THE PROBLEM - Whenever the string "href" turns up in a line below, that line should be copied.

** Opening EXTRACTED ENTRIES block **

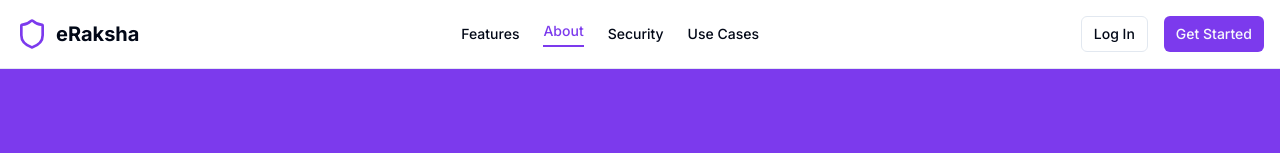
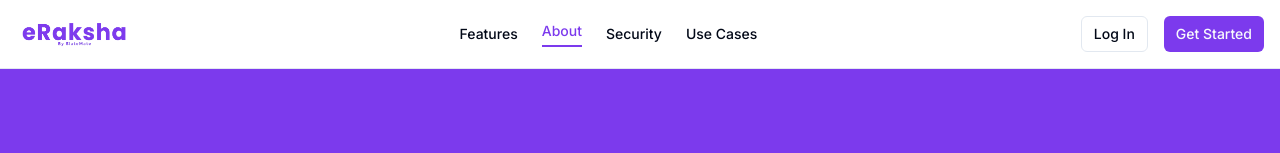
Before and after one commit to ayushranjan636/eRaksha-WebPage, a Next.js app: page /about in a window 1280 px wide. Shown: the top 153 px of the page. Built offline with nearby package versions, Linux system fonts and the light colour scheme.

Commit message:
Update page.tsx

```diff
--- a/app/about/page.tsx
+++ b/app/about/page.tsx
@@ -13,8 +13,7 @@ export default function AboutPage() {
       <header className="sticky top-0 z-50 bg-white/80 backdrop-blur-md border-b">
         <div className="container mx-auto px-4 py-4 flex items-center justify-between">
           <Link href="/" className="flex items-center gap-2">
-            <Shield className="h-8 w-8 text-purple-600" />
-            <span className="text-xl font-bold">eRaksha</span>
+            <Image src="/eraksha.png" alt="eRaksha Logo" width={120} height={80} />
           </Link>
           <nav className="hidden md:flex items-center gap-6">
             <Link href="/features" className="text-sm font-medium hover:text-purple-600 transition-colors">
```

** Closing EXTRACTED ENTRIES block **

WRITTEN SOLUTION -
           <Link href="/" className="flex items-center gap-2">
             <Link href="/features" className="text-sm font-medium hover:text-purple-600 transition-colors">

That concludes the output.